Among the records, which lines hold the word "this"? Pick them out.

--- --- ---

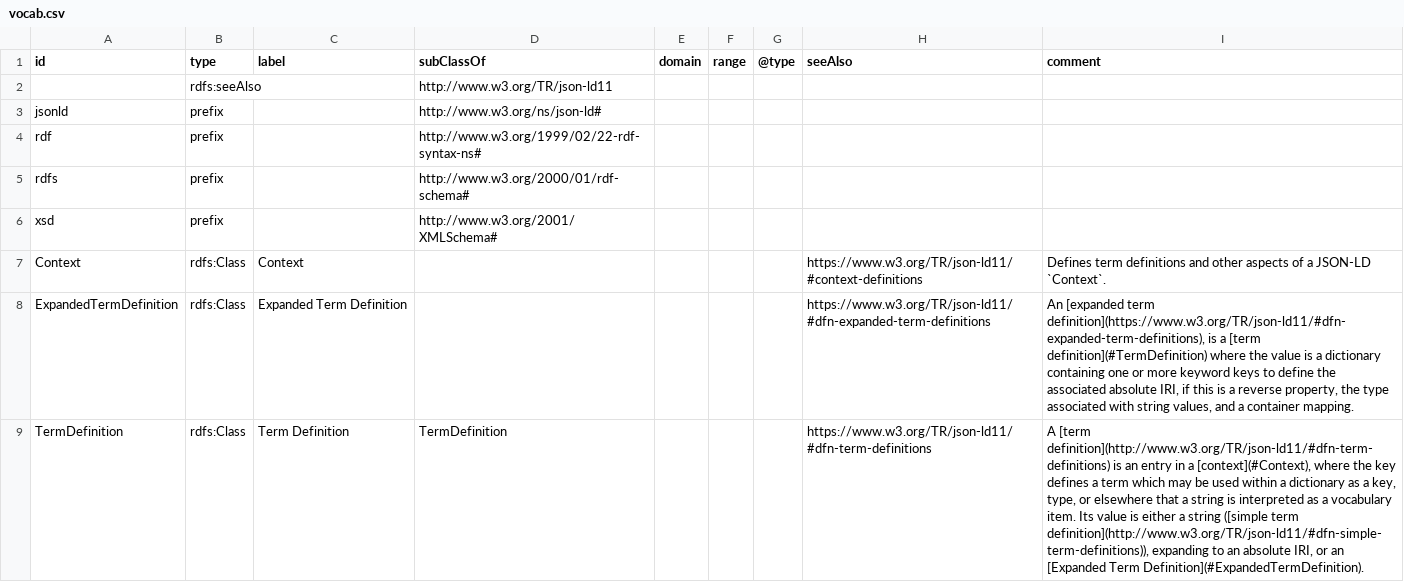
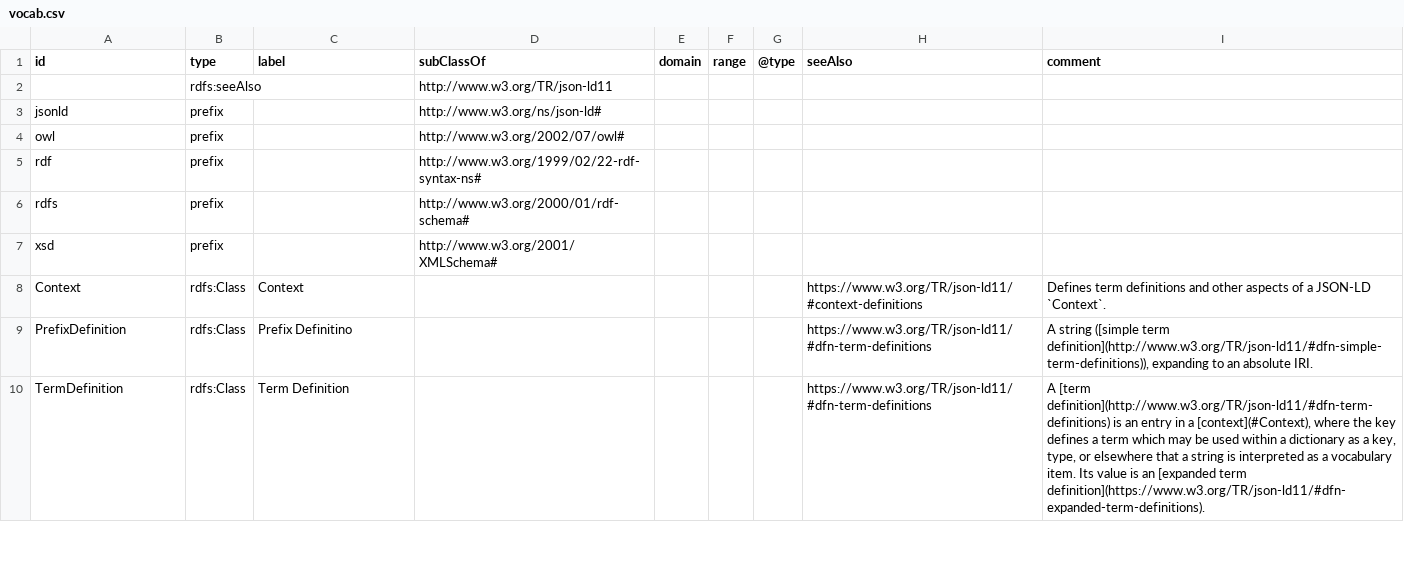
Before and after one commit to w3c/json-ld-wg, a CSV file: ns/vocab.csv, drawn as a sheet; only a part is shown; the diff covers the shown part only.

```diff
--- a/ns/vocab.csv
+++ b/ns/vocab.csv
@@ -3,0 +4 @@ jsonld,prefix,,http://www.w3.org/ns/json-ld#,,,,,
+owl,prefix,,http://www.w3.org/2002/07/owl#,,,,,,
@@ -8,2 +9,2 @@ Context,rdfs:Class,Context,,,,,https://www.w3.org/TR/json-ld11/#context-definiti
-ExpandedTermDefinition,rdfs:Class,Expanded Term Definition,,,,,https://www.w3.org/TR/json-ld11/#dfn-expanded-term-definitions,"An [expanded term definition](https://www.w3.org/TR/json-ld11/#dfn-expanded-term-definitions), is a [term definition](#TermDefinition) where the value is a dictionary containing one or more keyword keys to define the associated absolute IRI, if this is a reverse property, the type associated with string values, and a container mapping."
-TermDefinition,rdfs:Class,Term Definition,TermDefinition,,,,https://www.w3.org/TR/json-ld11/#dfn-term-definitions,"A [term definition](http://www.w3.org/TR/json-ld11/#dfn-term-definitions) is an entry in a [context](#Context), where the key defines a term which may be used within a dictionary as a key, type, or elsewhere that a string is interpreted as a vocabulary item. Its value is either a string ([simple term definition](http://www.w3.org/TR/json-ld11/#dfn-simple-term-definitions)), expanding to an absolute IRI, or an [Expanded Term Definition](#ExpandedTermDefinition)."
+PrefixDefinition,rdfs:Class,Prefix Definitino,,,,,https://www.w3.org/TR/json-ld11/#dfn-term-definitions,"A string ([simple term definition](http://www.w3.org/TR/json-ld11/#dfn-simple-term-definitions)), expanding to an absolute IRI.",
+TermDefinition,rdfs:Class,Term Definition,,,,,https://www.w3.org/TR/json-ld11/#dfn-term-definitions,"A [term definition](http://www.w3.org/TR/json-ld11/#dfn-term-definitions) is an entry in a [context](#Context), where the key defines a term which may be used within a dictionary as a key, type, or elsewhere that a string is interpreted as a vocabulary item. Its value is an [expanded term definition](https://www.w3.org/TR/json-ld11/#dfn-expanded-term-definitions).",
```
Also changed, not shown: 1 added row, 2 removed rows and 21 edited cells elsewhere in this file, 4 other files.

--- --- ---

Response area:
-ExpandedTermDefinition,rdfs:Class,Expanded Term Definition,,,,,https://www.w3.org/TR/json-ld11/#dfn-expanded-term-definitions,"An [expanded term definition](https://www.w3.org/TR/json-ld11/#dfn-expanded-term-definitions), is a [term definition](#TermDefinition) where the value is a dictionary containing one or more keyword keys to define the associated absolute IRI, if this is a reverse property, the type associated with string values, and a container mapping."
Also changed, not shown: 1 added row, 2 removed rows and 21 edited cells elsewhere in this file, 4 other files.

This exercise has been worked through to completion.